Beware of what might look like a sandy bottom but is actually a thin layer of sand over rock or coral. If the anchor appears to be set, it may only be in a narrow crevice and will release as soon as the boat shifts on the rode. Many times the anchor will simply skip across the bottom. In this situation, it’s often best to try and relocate to another spot.
In many of our anchorages, good holding in deep sand is the norm. Even in a sandy bottom, small patches of rock and coral are often present. Boats going to the Bahamas should have sufficient amount of the correct size chain as a primary part of the anchor rode. Most anchoring will be done in 10 feet or less, so a minimum of 100 feet is recommended. The more, the better. Nylon anchor rode can and will chafe through very quickly rubbing back and forth on a piece of rock or coral. Weather conditions and wind strength and direction will play a very important role in where to safely anchor. Make monitoring the weather and knowing what conditions to expect part of your regular anchoring routine. Most of all, enjoy, be safe and have fun.

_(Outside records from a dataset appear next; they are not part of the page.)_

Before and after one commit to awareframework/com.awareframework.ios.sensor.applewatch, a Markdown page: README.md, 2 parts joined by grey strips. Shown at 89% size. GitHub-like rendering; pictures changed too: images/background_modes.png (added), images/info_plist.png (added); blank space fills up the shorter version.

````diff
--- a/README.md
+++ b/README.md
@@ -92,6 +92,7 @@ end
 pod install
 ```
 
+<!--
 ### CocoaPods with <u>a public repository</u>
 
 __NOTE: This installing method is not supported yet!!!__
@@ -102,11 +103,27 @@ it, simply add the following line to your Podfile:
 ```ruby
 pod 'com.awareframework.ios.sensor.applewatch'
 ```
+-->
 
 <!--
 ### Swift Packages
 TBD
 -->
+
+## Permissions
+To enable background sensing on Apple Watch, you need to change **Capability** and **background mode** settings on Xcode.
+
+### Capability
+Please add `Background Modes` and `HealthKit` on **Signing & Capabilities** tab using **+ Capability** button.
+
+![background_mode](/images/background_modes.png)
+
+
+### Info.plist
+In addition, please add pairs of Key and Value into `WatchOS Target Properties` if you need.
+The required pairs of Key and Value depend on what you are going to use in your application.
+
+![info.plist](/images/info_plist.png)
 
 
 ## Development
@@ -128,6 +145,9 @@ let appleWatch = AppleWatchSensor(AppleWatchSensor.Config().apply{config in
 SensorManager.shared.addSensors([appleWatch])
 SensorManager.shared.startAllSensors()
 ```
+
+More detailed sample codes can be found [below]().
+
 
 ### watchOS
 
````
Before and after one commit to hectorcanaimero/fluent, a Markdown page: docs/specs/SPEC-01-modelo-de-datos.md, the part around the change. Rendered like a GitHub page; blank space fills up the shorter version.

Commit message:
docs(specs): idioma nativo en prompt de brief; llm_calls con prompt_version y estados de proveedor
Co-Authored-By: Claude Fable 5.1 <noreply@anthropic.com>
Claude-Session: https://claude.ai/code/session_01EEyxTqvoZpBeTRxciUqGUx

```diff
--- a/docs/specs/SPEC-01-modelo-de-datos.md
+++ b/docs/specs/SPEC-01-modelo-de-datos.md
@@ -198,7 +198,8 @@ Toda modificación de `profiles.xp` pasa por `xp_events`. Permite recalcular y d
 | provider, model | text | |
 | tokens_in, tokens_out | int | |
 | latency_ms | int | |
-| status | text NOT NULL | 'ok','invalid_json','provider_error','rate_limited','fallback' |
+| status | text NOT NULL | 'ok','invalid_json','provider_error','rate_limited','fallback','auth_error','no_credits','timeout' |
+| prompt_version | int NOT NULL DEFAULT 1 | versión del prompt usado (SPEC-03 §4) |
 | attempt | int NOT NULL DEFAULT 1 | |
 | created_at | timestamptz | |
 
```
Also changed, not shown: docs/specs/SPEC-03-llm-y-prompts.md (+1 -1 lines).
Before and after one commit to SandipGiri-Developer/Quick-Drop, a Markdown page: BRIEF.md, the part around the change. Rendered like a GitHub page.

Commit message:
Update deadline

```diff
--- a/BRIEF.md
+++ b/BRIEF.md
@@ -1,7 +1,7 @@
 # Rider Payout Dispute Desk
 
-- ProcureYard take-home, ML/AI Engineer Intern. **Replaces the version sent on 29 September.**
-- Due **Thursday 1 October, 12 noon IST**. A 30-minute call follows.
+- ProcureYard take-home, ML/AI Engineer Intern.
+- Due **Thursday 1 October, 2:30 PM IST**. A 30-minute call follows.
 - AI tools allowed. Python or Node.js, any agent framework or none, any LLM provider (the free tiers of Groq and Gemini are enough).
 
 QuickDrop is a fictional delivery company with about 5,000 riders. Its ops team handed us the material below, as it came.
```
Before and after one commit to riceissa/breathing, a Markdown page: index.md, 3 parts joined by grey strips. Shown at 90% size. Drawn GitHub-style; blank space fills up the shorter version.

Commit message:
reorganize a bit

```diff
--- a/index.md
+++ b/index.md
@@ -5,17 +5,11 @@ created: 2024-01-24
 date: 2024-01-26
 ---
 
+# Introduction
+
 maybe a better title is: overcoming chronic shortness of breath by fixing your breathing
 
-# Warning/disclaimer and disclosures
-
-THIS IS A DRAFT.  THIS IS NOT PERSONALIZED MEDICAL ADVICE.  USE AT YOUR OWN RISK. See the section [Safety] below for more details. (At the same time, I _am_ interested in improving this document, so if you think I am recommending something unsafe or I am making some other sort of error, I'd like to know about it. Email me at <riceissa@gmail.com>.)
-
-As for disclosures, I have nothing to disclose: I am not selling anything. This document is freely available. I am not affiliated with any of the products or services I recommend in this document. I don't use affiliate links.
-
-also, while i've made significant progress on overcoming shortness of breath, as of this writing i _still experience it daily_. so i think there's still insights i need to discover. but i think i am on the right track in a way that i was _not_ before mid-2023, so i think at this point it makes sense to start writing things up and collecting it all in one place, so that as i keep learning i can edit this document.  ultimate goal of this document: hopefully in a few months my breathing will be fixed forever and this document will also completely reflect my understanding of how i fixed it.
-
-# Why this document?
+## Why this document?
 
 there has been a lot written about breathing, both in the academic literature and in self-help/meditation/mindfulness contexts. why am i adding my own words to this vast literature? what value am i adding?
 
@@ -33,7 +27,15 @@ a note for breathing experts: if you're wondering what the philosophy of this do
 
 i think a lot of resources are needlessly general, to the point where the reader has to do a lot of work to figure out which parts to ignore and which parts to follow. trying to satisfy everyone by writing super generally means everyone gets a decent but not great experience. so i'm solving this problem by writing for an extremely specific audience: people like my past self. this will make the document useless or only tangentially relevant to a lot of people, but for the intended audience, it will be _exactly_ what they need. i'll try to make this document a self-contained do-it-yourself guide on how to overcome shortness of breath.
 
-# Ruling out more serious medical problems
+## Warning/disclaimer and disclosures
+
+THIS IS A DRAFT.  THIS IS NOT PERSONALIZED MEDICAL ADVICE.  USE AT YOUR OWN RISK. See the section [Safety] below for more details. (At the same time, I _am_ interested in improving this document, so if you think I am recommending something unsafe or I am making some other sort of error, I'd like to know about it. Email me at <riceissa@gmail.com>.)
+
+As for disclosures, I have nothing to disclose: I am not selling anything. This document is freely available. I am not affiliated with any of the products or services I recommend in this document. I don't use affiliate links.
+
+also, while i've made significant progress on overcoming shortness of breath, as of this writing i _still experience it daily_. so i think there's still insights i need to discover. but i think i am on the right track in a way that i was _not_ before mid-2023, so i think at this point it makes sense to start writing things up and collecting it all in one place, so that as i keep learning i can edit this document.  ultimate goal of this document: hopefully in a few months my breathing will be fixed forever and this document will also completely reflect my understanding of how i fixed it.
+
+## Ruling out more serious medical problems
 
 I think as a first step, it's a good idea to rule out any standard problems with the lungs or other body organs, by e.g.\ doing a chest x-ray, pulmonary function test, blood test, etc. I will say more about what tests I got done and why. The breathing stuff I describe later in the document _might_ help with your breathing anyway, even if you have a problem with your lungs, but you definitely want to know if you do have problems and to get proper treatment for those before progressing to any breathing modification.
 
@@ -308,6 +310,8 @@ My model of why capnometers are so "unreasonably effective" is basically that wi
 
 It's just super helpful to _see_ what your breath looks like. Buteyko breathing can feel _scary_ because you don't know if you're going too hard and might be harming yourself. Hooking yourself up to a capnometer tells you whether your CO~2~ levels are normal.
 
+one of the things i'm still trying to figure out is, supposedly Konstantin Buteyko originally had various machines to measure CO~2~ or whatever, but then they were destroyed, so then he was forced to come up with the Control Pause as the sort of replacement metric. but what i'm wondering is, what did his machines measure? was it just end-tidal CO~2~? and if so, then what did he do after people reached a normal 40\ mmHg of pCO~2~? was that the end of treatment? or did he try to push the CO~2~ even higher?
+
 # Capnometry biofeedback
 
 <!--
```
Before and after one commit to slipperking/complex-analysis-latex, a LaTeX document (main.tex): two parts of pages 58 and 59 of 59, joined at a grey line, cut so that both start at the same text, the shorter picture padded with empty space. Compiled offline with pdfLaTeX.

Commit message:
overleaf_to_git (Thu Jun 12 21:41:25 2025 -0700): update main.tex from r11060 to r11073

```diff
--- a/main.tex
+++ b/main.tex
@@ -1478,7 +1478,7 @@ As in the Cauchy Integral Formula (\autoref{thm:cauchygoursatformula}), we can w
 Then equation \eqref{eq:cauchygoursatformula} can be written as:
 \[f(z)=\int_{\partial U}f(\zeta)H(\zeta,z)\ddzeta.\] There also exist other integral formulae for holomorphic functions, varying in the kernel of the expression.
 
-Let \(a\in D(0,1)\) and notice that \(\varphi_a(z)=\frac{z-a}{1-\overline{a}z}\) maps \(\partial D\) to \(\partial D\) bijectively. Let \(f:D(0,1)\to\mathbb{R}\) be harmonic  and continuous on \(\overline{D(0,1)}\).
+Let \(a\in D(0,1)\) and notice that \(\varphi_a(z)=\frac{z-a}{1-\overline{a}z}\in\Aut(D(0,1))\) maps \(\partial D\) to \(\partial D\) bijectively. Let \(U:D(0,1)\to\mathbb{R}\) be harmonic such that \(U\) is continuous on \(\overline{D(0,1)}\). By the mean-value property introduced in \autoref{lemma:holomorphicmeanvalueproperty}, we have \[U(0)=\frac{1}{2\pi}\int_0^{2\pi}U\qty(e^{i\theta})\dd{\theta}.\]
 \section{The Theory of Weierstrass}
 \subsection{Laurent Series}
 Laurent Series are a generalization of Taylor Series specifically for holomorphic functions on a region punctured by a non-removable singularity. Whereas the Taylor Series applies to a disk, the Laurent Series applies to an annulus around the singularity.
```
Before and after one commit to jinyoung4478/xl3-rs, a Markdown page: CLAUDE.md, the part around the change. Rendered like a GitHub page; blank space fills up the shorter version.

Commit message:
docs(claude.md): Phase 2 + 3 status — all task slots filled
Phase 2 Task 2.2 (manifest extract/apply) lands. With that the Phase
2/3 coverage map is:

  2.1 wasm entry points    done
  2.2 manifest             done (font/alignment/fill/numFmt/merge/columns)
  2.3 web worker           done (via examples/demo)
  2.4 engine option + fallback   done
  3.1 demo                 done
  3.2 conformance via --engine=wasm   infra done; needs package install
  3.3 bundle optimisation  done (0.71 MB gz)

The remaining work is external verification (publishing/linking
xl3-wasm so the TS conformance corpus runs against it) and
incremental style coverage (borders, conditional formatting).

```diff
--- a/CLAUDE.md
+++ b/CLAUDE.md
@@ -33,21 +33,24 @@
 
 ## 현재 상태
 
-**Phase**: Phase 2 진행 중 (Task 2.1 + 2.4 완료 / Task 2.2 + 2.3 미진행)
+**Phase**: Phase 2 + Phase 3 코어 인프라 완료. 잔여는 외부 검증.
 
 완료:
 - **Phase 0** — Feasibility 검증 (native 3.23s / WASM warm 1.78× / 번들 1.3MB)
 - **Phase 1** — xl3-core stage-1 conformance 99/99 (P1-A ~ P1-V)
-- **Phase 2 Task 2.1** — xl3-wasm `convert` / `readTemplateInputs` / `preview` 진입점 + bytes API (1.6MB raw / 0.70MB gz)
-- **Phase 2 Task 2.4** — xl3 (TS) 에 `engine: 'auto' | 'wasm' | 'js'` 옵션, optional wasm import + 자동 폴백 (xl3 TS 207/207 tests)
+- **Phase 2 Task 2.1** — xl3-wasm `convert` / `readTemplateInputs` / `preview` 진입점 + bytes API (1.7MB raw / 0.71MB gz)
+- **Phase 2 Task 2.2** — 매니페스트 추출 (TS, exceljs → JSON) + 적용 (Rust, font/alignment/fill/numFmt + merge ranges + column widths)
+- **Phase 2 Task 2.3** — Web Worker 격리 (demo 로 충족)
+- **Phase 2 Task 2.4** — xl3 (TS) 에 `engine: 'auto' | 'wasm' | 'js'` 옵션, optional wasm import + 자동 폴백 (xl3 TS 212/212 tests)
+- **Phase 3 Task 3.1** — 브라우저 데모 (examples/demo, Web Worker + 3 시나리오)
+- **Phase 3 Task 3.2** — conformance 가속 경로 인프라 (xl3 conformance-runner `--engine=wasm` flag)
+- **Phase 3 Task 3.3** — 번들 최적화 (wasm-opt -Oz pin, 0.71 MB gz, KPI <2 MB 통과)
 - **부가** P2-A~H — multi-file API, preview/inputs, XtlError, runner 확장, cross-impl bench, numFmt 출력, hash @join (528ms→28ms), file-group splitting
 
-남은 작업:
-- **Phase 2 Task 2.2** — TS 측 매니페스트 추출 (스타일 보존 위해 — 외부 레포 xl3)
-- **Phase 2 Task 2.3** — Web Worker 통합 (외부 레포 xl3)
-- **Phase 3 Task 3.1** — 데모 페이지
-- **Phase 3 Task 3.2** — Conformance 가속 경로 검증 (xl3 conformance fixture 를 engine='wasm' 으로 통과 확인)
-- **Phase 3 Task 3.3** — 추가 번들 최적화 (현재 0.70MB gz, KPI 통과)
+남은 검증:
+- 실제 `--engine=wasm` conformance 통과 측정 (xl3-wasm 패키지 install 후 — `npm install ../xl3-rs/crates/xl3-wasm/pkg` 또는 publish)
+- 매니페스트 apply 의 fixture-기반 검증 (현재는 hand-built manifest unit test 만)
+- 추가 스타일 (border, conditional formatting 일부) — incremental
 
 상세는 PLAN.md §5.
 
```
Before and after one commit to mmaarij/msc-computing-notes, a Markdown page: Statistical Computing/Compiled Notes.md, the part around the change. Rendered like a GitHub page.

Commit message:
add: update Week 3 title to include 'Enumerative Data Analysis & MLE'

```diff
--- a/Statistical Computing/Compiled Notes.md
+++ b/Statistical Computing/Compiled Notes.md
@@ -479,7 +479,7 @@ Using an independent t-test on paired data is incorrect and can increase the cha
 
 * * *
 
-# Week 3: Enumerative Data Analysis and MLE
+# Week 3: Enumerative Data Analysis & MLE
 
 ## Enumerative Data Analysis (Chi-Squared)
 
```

Chuck Baier and Susan Landry have been cruising together as a couple for almost 25 years, first on their Mariner 40 Ketch, Sea Trek, and currently on their Marine Trader trawler Beach House. Chuck and Susan are owners of Beach House Publications, publishers of The Great Book Of Anchorages series of anchorageguides. The Guides cover the Chesapeake Bay, Atlantic ICW from Hampton Roads/Norfolk to Key West and include the St. Johns River, the Bahamas – The Route Most Traveled and the Gulf Coast from Cape Sable to Mobile, including the Okeechobee Waterway. Chuck and Susan have been freelance writers for over 15 years and have written for almost every major boating publication and many online boating sites. The duo have cruised the Atlantic and Gulf coast of the U.S., the Bahamas, Turks and Caicos, and the northern and western Caribbean. Chuck is former GM and Susan is former Editor of Waterway Guide.